Scan the entries line by line and return those with "Upload".

Edit difference data
------------------------------------------------------------

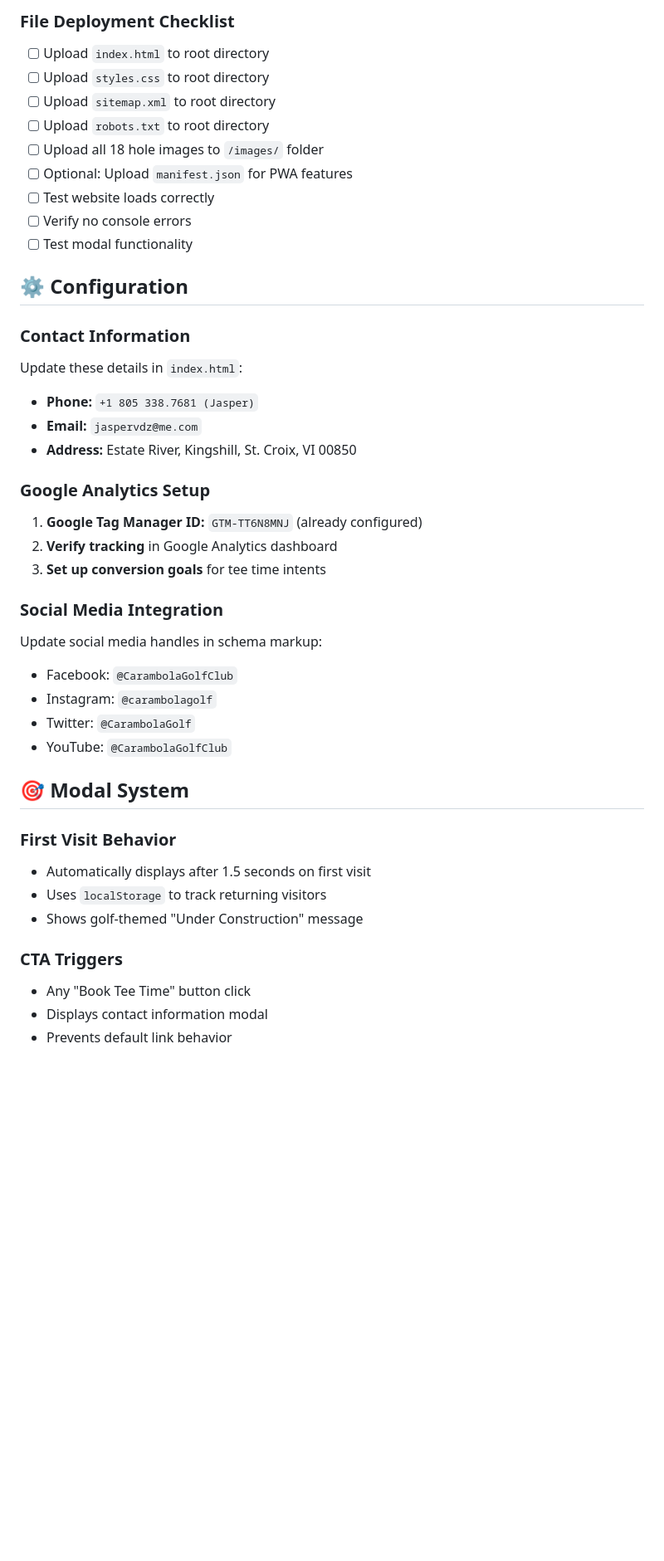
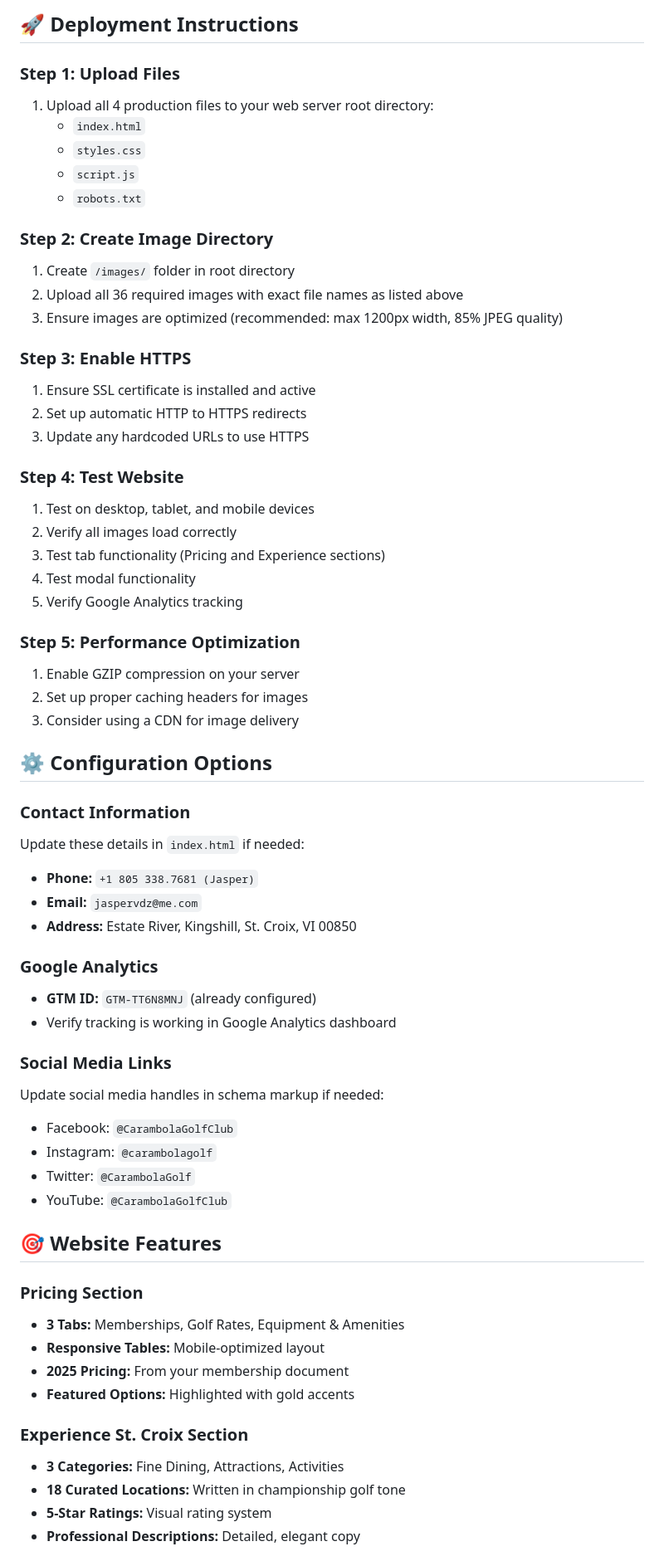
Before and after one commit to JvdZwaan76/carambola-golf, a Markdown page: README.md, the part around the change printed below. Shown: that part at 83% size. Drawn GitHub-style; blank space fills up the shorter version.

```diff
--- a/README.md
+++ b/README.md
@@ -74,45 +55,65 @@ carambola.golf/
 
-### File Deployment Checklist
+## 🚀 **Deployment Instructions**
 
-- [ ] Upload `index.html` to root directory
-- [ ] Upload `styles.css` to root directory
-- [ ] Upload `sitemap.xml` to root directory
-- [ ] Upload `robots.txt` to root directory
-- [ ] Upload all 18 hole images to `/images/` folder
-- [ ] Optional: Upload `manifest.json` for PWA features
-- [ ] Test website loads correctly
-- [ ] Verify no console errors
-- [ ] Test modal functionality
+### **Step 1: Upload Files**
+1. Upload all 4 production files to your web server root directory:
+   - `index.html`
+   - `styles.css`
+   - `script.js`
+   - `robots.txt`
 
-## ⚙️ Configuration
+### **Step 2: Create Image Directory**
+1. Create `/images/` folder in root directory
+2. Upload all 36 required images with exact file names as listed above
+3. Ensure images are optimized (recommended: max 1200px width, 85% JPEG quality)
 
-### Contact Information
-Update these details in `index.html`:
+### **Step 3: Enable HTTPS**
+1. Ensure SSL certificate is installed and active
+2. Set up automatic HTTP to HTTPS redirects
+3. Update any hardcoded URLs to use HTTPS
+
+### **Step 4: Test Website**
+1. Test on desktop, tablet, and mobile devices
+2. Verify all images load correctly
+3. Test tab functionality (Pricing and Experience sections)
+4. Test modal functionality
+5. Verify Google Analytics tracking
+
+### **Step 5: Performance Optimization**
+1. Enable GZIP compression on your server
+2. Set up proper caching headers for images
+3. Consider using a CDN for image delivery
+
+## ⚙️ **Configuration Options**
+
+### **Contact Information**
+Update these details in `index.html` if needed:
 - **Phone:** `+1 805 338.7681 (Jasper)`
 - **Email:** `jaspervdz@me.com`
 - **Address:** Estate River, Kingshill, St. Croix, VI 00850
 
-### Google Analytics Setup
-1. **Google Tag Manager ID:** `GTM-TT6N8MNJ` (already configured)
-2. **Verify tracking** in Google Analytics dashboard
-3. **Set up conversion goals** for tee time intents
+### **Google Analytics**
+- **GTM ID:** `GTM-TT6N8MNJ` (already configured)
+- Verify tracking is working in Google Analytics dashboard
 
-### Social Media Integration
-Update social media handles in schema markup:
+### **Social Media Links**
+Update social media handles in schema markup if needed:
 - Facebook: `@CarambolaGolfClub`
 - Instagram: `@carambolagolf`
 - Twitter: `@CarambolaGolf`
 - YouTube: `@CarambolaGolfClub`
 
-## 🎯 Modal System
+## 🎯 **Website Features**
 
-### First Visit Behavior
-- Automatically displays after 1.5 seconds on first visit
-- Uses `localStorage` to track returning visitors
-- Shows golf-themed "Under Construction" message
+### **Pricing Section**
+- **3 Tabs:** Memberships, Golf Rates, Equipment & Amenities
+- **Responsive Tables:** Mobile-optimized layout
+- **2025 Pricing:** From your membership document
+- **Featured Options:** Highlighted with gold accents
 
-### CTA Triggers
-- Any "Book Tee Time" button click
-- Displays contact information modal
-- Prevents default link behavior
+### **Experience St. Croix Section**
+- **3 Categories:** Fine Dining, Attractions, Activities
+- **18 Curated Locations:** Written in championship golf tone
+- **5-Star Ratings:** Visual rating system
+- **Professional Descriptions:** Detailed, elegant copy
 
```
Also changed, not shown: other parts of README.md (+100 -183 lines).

------------------------------------------------------------

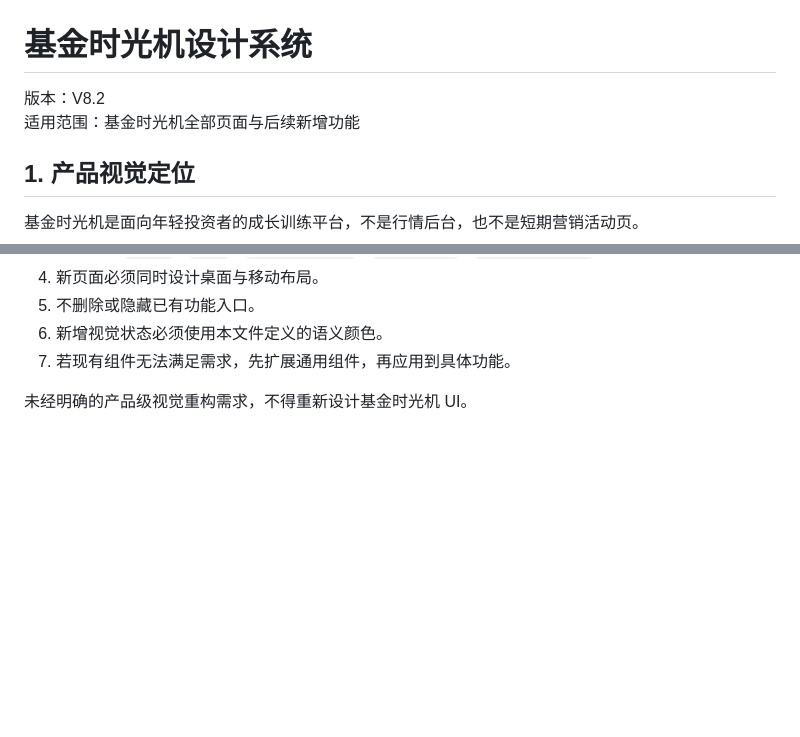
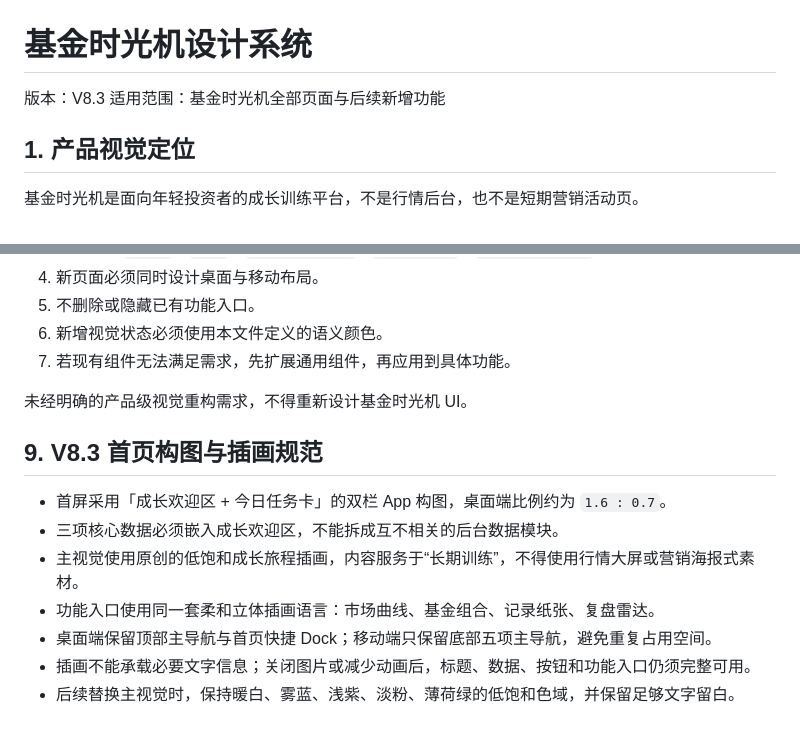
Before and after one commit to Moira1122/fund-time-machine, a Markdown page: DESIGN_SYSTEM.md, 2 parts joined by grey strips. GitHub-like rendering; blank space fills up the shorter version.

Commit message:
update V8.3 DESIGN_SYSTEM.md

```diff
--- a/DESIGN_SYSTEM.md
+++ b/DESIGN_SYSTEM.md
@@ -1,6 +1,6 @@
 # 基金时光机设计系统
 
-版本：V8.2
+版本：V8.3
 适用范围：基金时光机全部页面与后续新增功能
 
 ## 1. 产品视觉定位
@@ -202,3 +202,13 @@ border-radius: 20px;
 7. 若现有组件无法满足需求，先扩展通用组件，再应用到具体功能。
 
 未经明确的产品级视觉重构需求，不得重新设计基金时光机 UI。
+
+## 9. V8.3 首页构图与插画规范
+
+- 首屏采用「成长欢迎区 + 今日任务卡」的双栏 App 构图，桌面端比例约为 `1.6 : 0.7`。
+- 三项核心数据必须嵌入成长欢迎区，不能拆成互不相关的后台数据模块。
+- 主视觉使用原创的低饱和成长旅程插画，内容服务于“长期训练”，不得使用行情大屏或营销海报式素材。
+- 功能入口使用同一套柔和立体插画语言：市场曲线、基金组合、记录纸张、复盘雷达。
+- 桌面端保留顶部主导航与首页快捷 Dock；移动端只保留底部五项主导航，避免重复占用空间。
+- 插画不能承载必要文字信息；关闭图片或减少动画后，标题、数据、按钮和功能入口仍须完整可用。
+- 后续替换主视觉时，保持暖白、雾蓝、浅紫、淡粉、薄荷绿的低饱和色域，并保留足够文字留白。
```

------------------------------------------------------------

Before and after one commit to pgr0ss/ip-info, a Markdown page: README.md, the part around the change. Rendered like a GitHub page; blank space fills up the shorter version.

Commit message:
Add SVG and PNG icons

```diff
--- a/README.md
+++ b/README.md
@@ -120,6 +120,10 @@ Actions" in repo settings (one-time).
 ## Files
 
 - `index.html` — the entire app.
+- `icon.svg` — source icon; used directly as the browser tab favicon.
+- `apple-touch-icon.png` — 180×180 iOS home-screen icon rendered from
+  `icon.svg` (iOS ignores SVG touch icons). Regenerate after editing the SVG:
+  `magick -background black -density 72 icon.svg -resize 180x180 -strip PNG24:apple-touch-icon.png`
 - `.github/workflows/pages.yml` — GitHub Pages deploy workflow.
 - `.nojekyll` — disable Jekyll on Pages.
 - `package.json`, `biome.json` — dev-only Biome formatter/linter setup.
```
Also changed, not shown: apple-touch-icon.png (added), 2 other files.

------------------------------------------------------------

#### YOUR RESPONSE:
-- [ ] Upload `index.html` to root directory
-- [ ] Upload `styles.css` to root directory
-- [ ] Upload `sitemap.xml` to root directory
-- [ ] Upload `robots.txt` to root directory
-- [ ] Upload all 18 hole images to `/images/` folder
-- [ ] Optional: Upload `manifest.json` for PWA features
+### **Step 1: Upload Files**
+1. Upload all 4 production files to your web server root directory:
+2. Upload all 36 required images with exact file names as listed above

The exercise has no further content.